I’m a big fan of Catherynne Valente (go read her Fairytale series, do it!) and Six-Gun Snow White does not disappoint. In this Wild West retelling of Snow White, Snow is a mixed race gunslinger.
Here’s the summary from the Subterranean Press:
A plain-spoken, appealing narrator relates the history of her parents—a Nevada silver baron who forced the Crow people to give up one of their most beautiful daughters, Gun That Sings, in marriage to him. With her mother’s death in childbirth, so begins a heroine’s tale equal parts heartbreak and strength. This girl has been born into a world with no place for a half-native, half-white child. After being hidden for years, a very wicked stepmother finally gifts her with the name Snow White, referring to the pale skin she will never have. Filled with fascinating glimpses through the fabled looking glass and a close-up look at hard living in the gritty gun-slinging West, readers will be enchanted by this story at once familiar and entirely new.
So that’s pretty great, and what really sold me is how Valente structures the book–the first half is told by Snow White about her situation, the ranch she lives on with Mr. H, her father. The arrival of a new Mrs. H. The racism, the abuse, the sexism, as witnessed and experienced by a child. And then, halfway through, Snow White “stops telling a story about other folk and starts being in a story other folk tell.” She grabs the narrative, steals a horse, and makes her own story. The structure of the chapters, the titles that hearken to Native American rather than European lore. The Dwarves are hiding in there too, and the huntsman, and her Appaloosa is called Charming. “Who’s the fairest one of all” is twisted and turned and becomes something new:

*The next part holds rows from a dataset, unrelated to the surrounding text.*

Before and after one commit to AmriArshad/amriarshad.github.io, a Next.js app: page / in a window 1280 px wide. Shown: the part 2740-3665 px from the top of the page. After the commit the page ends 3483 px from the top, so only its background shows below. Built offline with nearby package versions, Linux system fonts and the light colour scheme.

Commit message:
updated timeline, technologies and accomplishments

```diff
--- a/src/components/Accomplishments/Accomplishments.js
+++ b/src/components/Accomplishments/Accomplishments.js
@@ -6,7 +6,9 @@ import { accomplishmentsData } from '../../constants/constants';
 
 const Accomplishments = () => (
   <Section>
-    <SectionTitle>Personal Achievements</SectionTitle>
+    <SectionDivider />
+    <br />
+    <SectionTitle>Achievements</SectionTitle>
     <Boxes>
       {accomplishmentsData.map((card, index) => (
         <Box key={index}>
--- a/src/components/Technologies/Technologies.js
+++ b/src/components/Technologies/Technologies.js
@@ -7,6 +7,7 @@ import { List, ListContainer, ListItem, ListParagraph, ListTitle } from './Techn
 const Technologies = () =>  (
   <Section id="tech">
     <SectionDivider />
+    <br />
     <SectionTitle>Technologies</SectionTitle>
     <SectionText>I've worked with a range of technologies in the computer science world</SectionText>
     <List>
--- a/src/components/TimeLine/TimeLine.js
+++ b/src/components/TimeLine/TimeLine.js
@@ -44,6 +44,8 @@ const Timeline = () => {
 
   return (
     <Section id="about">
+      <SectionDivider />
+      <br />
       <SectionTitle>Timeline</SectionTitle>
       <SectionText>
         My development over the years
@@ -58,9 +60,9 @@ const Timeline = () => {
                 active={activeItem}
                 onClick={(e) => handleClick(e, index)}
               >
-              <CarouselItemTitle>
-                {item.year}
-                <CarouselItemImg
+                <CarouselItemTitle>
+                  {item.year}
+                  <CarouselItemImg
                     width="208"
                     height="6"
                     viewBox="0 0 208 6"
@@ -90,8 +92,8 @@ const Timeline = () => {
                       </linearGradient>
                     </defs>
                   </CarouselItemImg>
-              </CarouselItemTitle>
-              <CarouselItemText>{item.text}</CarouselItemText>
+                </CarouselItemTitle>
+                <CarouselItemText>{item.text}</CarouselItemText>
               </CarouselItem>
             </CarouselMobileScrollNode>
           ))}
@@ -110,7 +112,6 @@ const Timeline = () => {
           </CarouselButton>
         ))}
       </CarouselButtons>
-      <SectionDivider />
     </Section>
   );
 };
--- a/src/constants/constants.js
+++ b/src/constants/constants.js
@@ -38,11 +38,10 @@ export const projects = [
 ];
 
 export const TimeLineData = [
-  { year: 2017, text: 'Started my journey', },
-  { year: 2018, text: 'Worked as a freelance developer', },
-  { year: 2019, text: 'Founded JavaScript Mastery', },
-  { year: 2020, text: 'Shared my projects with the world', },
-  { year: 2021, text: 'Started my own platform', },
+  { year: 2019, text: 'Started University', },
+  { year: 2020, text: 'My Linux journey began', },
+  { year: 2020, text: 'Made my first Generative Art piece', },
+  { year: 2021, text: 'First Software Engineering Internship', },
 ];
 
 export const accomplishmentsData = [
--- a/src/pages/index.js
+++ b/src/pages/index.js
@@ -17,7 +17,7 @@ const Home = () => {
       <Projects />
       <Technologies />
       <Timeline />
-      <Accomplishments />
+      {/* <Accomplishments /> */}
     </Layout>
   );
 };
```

I heard a lot of talk speculating on whether myself of Mrs. H was the more handsome. It’s plain foolishness.
Everybody knows no half-breed cowgirl can be as beautiful as a rich white lady. Where’s your head at?
There’s a lot going on in this short novella, about love and magic and abuse and racism and mothers, and about what it means to be a lady, or be beautiful, and how beauty is a trap, or a power, or imagined, or all three.

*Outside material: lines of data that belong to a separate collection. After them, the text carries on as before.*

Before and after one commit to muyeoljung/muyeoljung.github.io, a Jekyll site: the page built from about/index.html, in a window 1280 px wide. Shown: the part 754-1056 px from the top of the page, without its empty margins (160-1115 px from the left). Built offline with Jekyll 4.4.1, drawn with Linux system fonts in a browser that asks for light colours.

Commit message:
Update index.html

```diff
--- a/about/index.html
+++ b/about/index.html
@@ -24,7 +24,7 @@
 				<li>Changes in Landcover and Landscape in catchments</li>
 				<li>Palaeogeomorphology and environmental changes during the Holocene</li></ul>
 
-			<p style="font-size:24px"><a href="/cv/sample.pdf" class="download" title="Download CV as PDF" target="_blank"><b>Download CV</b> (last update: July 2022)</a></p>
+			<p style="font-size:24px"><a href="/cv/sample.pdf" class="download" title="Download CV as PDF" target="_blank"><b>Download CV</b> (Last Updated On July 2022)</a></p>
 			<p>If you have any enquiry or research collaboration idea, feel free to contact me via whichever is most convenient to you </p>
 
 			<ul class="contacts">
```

She put jasper-and-pearl combs in my hair and yanked them so tight, I cried—There, now you’re a lady, she said, and I did not know if the comb or the tears did it.

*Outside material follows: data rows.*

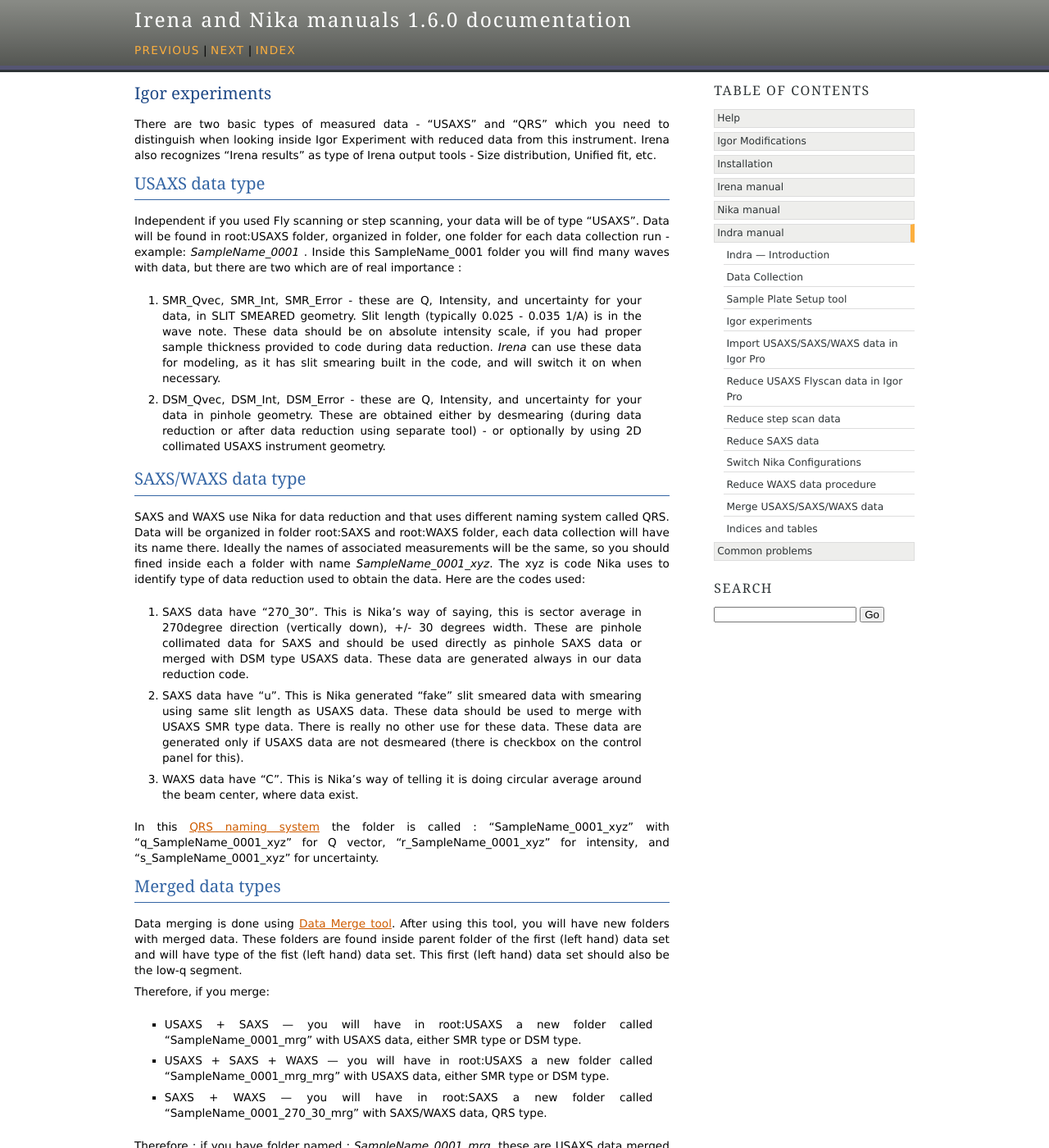
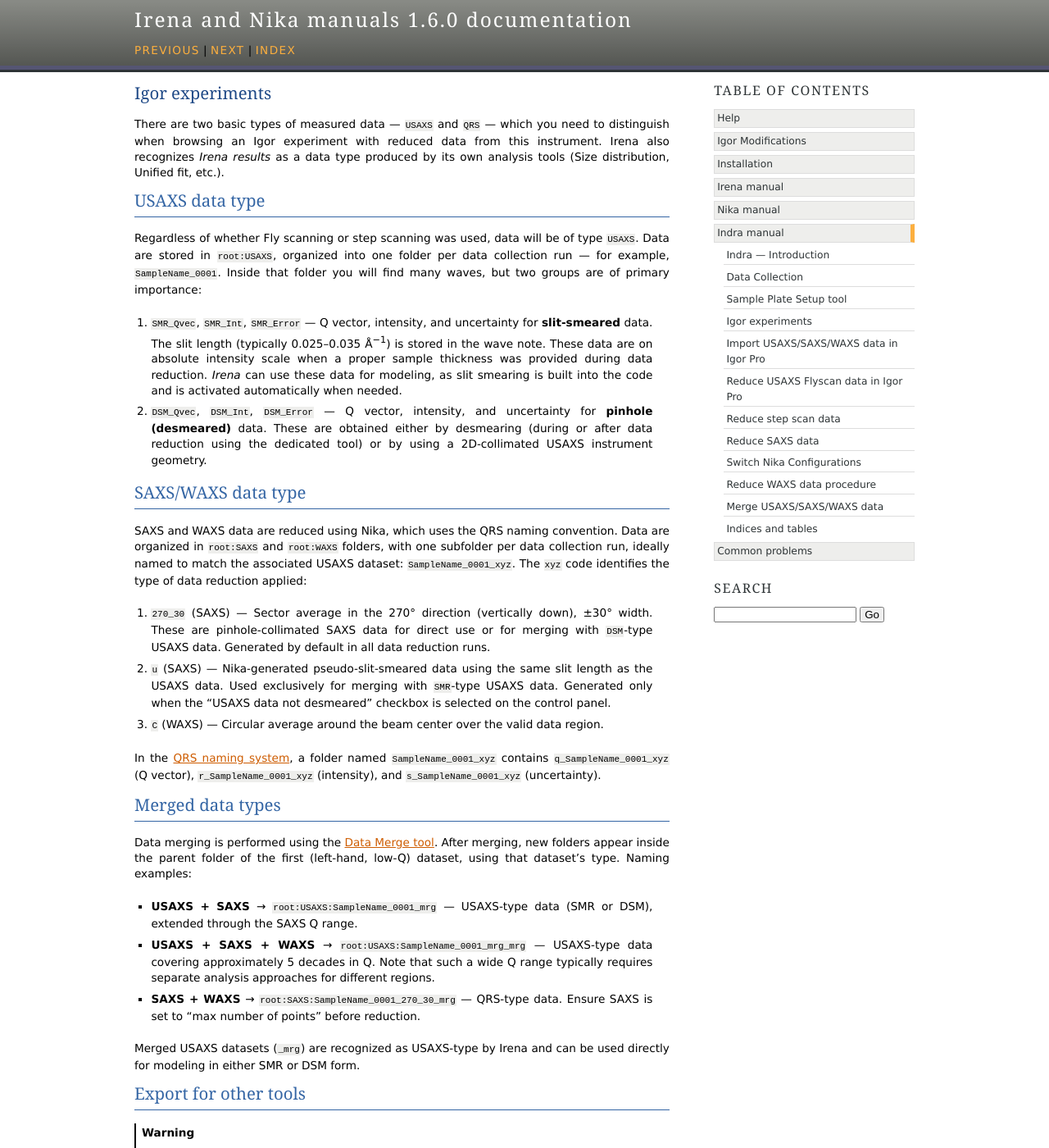
Before and after one commit to jilavsky/SAXS_IgorCodeDocs, a Sphinx documentation site: the page built from docs/source/Indra/IgorDataDescription.rst, in a window 1280 px wide and 1400 px high. Shown: the whole window at 82% size. Built offline with Sphinx 7.4.7, drawn with Linux system fonts in a browser that asks for light colours; some of the changed text lies outside the part shown.

Commit message:
Docs cleanup Batch I-2: IgorDataDescription, ImportData, MergeData + figwidth fix
- IgorDataDescription: new label, code literals, warning:: for export note, remove first-person
- ImportData: new label, fix typos (cna/siletnly/checboxes), note:: for beta warning
- MergeData: normalize headings, subsections, remove first-person, restore figwidth
- SwitchNikaConfigurations: restore figwidth on wide figures (batch I-1 follow-up)
- Update style guide: preserve :figwidth: and :align: from original throughout

Co-Authored-By: Claude Sonnet 4.6 (1M context) <noreply@anthropic.com>

```diff
--- a/docs/source/Indra/IgorDataDescription.rst
+++ b/docs/source/Indra/IgorDataDescription.rst
@@ -1,15 +1,17 @@
+.. _indra-igor-data-description:
 .. _dataDescription:
 
 Igor experiments
-==================
+================
 
 .. index::
     Indra; USAXS/SAXS/WAXS data description
     Indra; Data naming systems
 
-
-
-There are two basic types of measured data - "USAXS" and "QRS" which you need to distinguish when looking inside Igor Experiment with reduced data from this instrument. Irena also recognizes "Irena results" as type of Irena output tools - Size distribution, Unified fit, etc.
+There are two basic types of measured data — ``USAXS`` and ``QRS`` — which
+you need to distinguish when browsing an Igor experiment with reduced data
+from this instrument. Irena also recognizes *Irena results* as a data type
+produced by its own analysis tools (Size distribution, Unified fit, etc.).
 
 USAXS data type
 ---------------
@@ -17,54 +19,84 @@ USAXS data type
 .. index::
     Indra; USAXS data type
 
+Regardless of whether Fly scanning or step scanning was used, data will be of
+type ``USAXS``. Data are stored in ``root:USAXS``, organized into one folder
+per data collection run — for example, ``SampleName_0001``. Inside that folder
+you will find many waves, but two groups are of primary importance:
 
-Independent if you used Fly scanning or step scanning, your data will be of type "USAXS". Data will be found in root\:USAXS folder, organized in folder, one folder for each data collection run - example: *SampleName_0001* . Inside this SampleName_0001 folder you will find many waves with data, but there are two which are of real importance :
+1. ``SMR_Qvec``, ``SMR_Int``, ``SMR_Error`` — Q vector, intensity, and
+   uncertainty for **slit-smeared** data. The slit length (typically
+   0.025–0.035 Å\ :sup:`−1`) is stored in the wave note. These data are on
+   absolute intensity scale when a proper sample thickness was provided during
+   data reduction. *Irena* can use these data for modeling, as slit smearing
+   is built into the code and is activated automatically when needed.
 
-    1. SMR_Qvec, SMR_Int, SMR_Error - these are Q, Intensity, and uncertainty for your data, in SLIT SMEARED geometry. Slit length (typically 0.025 - 0.035 1/A) is in the wave note. These data should be on absolute intensity scale, if you had proper sample thickness provided to code during data reduction. *Irena* can use these data for modeling, as it has slit smearing built in the code, and will switch it on when necessary.
-    2. DSM_Qvec, DSM_Int, DSM_Error - these are Q, Intensity, and uncertainty for your data in pinhole geometry. These are obtained either by desmearing (during data reduction or after data reduction using separate tool) - or optionally by using 2D collimated USAXS instrument geometry.
+2. ``DSM_Qvec``, ``DSM_Int``, ``DSM_Error`` — Q vector, intensity, and
+   uncertainty for **pinhole (desmeared)** data. These are obtained either by
+   desmearing (during or after data reduction using the dedicated tool) or by
+   using a 2D-collimated USAXS instrument geometry.
 
-
-
+SAXS/WAXS data type
+-------------------
 
 .. index::
     Indra; SAXS data type
     Indra; WAXS data type
 
-SAXS/WAXS data type
--------------------
+SAXS and WAXS data are reduced using Nika, which uses the QRS naming
+convention. Data are organized in ``root:SAXS`` and ``root:WAXS`` folders,
+with one subfolder per data collection run, ideally named to match the
+associated USAXS dataset: ``SampleName_0001_xyz``. The ``xyz`` code identifies
+the type of data reduction applied:
 
-SAXS and WAXS use Nika for data reduction and that uses different naming system called QRS. Data will be organized in folder root\:SAXS and root\:WAXS folder, each data collection will have its name there. Ideally the names of associated measurements will be the same, so you should fined inside each a folder with name *SampleName_0001_xyz*. The xyz is code Nika uses to identify type of data reduction used to obtain the data. Here are the codes used:
+1. ``270_30`` (SAXS) — Sector average in the 270° direction (vertically down),
+   ±30° width. These are pinhole-collimated SAXS data for direct use or for
+   merging with ``DSM``-type USAXS data. Generated by default in all data
+   reduction runs.
 
-    1. SAXS data have "270_30". This is Nika's way of saying, this is sector average in 270degree direction (vertically down), +/- 30 degrees width. These are pinhole collimated data for SAXS and should be used directly as pinhole SAXS data or merged with DSM type USAXS data. These data are generated always in our data reduction code.
-    2. SAXS data have "u". This is Nika generated "fake" slit smeared data with smearing using same slit length as USAXS data. These data should be used to merge with USAXS SMR type data. There is really no other use for these data. These data are generated only if USAXS data are not desmeared (there is checkbox on the control panel for this).
-    3. WAXS data have "C". This is Nika's way of telling it is doing circular average around the beam center, where data exist.
+2. ``u`` (SAXS) — Nika-generated pseudo-slit-smeared data using the same slit
+   length as the USAXS data. Used exclusively for merging with ``SMR``-type
+   USAXS data. Generated only when the "USAXS data not desmeared" checkbox is
+   selected on the control panel.
 
-In this :ref:`QRS naming system <QRSdataDescription>` the folder is called : "SampleName_0001_xyz" with "q_SampleName_0001_xyz" for Q vector, "r_SampleName_0001_xyz" for intensity, and "s_SampleName_0001_xyz" for uncertainty.
+3. ``C`` (WAXS) — Circular average around the beam center over the valid data
+   region.
 
+In the :ref:`QRS naming system <QRSdataDescription>`, a folder named
+``SampleName_0001_xyz`` contains ``q_SampleName_0001_xyz`` (Q vector),
+``r_SampleName_0001_xyz`` (intensity), and ``s_SampleName_0001_xyz``
+(uncertainty).
+
+Merged data types
+-----------------
 
 .. index::
     Indra; Merged data types
 
-Merged data types
------------------
+Data merging is performed using the :ref:`Data Merge tool <data_merge>`. After
+merging, new folders appear inside the parent folder of the first (left-hand,
+low-Q) dataset, using that dataset's type. Naming examples:
 
-Data merging is done using :ref:`Data Merge tool <data_merge>`. After using this tool, you will have new folders with merged data. These folders are found inside parent folder of the first (left hand) data set and will have type of the fist (left hand) data set. This first (left hand) data set should also be the low-q segment.
+* **USAXS + SAXS** → ``root:USAXS:SampleName_0001_mrg`` — USAXS-type data
+  (SMR or DSM), extended through the SAXS Q range.
+* **USAXS + SAXS + WAXS** → ``root:USAXS:SampleName_0001_mrg_mrg`` — USAXS-type
+  data covering approximately 5 decades in Q. Note that such a wide Q range
+  typically requires separate analysis approaches for different regions.
+* **SAXS + WAXS** → ``root:SAXS:SampleName_0001_270_30_mrg`` — QRS-type data.
+  Ensure SAXS is set to "max number of points" before reduction.
 
-Therefore, if you merge:
-  * USAXS + SAXS    --- you will have in root:USAXS a new folder called "SampleName_0001_mrg" with USAXS data, either SMR type or DSM type.
-  * USAXS + SAXS + WAXS   --- you will have in root:USAXS a new folder called "SampleName_0001_mrg_mrg" with USAXS data, either SMR type or DSM type.
-  * SAXS + WAXS   --- you will have in root:SAXS a new folder called "SampleName_0001_270_30_mrg" with SAXS/WAXS data, QRS type.
-
-
-Therefore :  if you have folder named : *SampleName_0001_mrg*, these are USAXS data merged with SAXS data. They will contain same data types as described above, but extended by SAXS data. These are still "USAXS" data type for Irena and can be used by Irena for modeling. Ideally, this is what you want for USAXS+SAXS. They can be either slit smeared (SMR) or desmeared (DSM), irena handles both transparently.
-
-If you have folder named : *SampleName_0001_mrg_mrg*, these are USAXS data merged with SAXS and WAXS data. They are pretty cool (5 decades in Q) but also useless as you need to analyze them with two different sets of tools.
-
-If you decide to merge SAXS + WAXS data, make sure SAXS is switched to "max number of points" before SAXS data reduction and then merge SAXS+WAXS data. In this case you should have inside root\:SAXS folder a new folder with name *SampleName_0001_270_30_mrg*. These are QRS data for Irena.
-
+Merged USAXS datasets (``_mrg``) are recognized as USAXS-type by Irena and
+can be used directly for modeling in either SMR or DSM form.
 
 Export for other tools
 ----------------------
 
-*DO NOT export for other tools  (SMR slit smeared) data, unless you really know what you are doing.* I was unable to verify, that other tools handle slit smearing we have properly. If you want to do so, talk to me and we will test it first.
-Use :ref:`Export data tool <export_data>` and export ASCII or Nexus for SAS and GSAS xye for WAXS tools, like GSAS-II.
+.. warning::
+
+   Do not export slit-smeared (SMR) data for use in other software tools
+   unless you are certain those tools correctly handle the slit-smearing
+   geometry used here. Verify compatibility with beamline staff before doing
+   so.
+
+Use the :ref:`Export data tool <export_data>` to export ASCII or NeXus/NXcanSAS
+for SAS analysis tools, or GSAS xye format for WAXS tools such as GSAS-II.
```
Also changed, not shown: docs/source/Indra/ImportData.rst (+62 -42 lines), docs/source/Indra/MergeData.rst (+84 -43 lines), docs/source/Indra/SwitchNikaConfigurations.rst (+6 -3 lines).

Now that I’m writing this review, I like this book even more. 5/5, would read again.